Tarricone, et al.J Endovasc Ther. 2015 Oct;22(5):712-5.
To investigate the impact on restenosis rates of deep injury to the adventitial layer during directional atherectomy.
Between 2007 and 2010, 116 consecutive patients (mean age 69.6 years; 56 men) with symptomatic femoropopliteal stenoses were treated with directional atherectomy at a single center. All patients had claudication and TASC A/B lesions in the superficial femoral or popliteal arteries. Histopathology analysis of atherectomy specimens was performed to identify adventitial injury. Clinical follow-up included physical examination and duplex ultrasound scans at 3, 6, and 12 months in all patients. The primary endpoint was the duplex-documented 1-year rate of restenosis, which was determined by a peak systolic velocity ratio <2.4. Patients were dichotomized by the presence or absence of adventitial or medial cuts as evaluated by histopathology.
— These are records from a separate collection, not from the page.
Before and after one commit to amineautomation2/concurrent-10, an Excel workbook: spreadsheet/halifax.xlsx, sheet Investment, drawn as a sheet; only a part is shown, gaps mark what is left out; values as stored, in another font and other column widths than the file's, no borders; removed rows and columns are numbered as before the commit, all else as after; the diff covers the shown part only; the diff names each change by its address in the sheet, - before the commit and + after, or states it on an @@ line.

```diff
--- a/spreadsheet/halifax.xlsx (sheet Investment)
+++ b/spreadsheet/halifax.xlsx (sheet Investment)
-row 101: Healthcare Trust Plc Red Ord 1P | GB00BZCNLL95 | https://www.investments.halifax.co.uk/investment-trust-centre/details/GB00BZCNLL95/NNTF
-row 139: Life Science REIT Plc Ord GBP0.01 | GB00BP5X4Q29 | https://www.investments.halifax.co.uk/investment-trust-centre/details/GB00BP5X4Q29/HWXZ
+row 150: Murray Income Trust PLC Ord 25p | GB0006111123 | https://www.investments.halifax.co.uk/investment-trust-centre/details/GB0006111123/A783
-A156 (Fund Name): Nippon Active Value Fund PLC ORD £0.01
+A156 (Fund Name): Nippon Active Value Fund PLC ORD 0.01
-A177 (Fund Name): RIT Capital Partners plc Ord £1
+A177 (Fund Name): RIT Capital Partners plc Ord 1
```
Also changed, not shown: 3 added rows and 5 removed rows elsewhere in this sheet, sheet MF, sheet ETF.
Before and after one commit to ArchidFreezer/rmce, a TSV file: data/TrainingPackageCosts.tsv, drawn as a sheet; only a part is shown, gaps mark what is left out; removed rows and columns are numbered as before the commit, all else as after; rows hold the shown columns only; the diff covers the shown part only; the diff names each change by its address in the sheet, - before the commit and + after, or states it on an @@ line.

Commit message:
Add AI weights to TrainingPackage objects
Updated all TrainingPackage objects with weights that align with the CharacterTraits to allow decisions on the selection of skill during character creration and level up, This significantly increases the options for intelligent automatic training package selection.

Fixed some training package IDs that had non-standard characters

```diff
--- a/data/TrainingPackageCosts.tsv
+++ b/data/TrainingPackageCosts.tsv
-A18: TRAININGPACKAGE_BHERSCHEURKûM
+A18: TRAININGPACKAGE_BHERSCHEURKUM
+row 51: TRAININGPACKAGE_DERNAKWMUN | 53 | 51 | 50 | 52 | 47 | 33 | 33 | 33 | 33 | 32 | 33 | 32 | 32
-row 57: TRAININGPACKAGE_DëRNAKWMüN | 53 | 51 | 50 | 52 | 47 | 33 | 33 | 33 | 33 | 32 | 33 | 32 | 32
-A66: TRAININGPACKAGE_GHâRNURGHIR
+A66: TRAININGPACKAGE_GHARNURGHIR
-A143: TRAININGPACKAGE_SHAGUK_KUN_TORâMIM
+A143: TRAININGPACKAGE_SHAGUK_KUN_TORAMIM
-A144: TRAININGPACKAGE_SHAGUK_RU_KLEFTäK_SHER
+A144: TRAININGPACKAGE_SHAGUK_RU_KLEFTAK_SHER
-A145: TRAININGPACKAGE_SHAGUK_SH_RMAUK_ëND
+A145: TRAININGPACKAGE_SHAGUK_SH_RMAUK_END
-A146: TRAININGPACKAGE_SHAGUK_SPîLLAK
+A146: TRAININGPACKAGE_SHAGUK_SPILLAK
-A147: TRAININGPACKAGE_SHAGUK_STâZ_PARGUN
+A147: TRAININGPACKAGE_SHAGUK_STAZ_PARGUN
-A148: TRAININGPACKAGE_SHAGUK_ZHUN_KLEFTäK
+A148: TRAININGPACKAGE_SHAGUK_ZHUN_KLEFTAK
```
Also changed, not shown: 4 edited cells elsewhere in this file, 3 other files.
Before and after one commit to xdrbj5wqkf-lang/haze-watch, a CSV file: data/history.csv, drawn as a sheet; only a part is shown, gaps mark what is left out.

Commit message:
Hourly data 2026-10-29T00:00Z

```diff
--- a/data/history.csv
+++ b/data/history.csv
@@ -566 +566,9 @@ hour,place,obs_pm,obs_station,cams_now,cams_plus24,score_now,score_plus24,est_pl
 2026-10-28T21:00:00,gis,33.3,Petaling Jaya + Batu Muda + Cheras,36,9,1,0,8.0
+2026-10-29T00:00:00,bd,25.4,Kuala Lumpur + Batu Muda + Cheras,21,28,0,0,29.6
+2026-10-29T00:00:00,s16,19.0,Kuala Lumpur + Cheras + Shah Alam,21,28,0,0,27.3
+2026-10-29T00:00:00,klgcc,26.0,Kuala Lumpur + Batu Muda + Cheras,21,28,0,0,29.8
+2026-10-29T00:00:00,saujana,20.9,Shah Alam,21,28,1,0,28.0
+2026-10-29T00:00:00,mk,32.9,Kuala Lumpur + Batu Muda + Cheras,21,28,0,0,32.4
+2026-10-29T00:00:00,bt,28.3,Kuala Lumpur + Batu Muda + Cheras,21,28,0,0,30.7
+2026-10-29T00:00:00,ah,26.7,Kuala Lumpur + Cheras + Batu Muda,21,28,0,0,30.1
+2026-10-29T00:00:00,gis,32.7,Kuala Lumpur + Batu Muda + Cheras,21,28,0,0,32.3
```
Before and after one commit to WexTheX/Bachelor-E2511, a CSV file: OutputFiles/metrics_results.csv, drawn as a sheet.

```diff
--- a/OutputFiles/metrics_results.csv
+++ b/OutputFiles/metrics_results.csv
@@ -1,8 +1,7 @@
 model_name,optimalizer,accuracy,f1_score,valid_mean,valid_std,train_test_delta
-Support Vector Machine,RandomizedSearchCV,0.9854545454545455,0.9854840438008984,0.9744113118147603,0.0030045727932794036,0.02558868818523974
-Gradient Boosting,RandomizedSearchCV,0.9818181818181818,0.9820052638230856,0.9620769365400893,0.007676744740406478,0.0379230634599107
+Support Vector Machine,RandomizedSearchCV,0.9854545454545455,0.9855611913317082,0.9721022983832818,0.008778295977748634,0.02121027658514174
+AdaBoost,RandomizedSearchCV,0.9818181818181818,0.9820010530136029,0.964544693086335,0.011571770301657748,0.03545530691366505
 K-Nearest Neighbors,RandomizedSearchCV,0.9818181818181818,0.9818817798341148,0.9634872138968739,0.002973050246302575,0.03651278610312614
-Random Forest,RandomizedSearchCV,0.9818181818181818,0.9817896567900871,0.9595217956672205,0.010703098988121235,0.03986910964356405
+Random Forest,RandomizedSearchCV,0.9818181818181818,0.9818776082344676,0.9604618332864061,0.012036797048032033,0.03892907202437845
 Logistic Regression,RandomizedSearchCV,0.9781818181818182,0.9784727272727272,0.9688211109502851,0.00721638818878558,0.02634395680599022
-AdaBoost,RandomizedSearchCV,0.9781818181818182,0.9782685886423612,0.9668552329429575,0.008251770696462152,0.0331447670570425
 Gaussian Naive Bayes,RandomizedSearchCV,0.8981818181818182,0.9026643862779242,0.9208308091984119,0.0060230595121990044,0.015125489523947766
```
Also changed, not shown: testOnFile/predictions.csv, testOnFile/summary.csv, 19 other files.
Adventitial injury were identified in 62 (53%) of patients. There were no differences in baseline demographic and clinical features (p>0.05), lesion length (58.7±12.8 vs 56.2±13.6 mm, p=0.40), or vessel runoff (1.9±0.6 vs 2.0±0.6, p=0.37) between patients with and without adventitial injury, respectively. The overall 1-year incidence of restenosis was 57%, but the rate was significantly higher (p<0.0001) in patients with adventitial or medial injury (97%, 60/62) as compared with those without (11%, 6/54).
Lack of adventitial injury after atherectomy for femoropopliteal stenosis is strongly related to patency at 1 year.
adventitia; atherectomy; media layer; peripheral artery disease; plaque; restenosis; vessel injury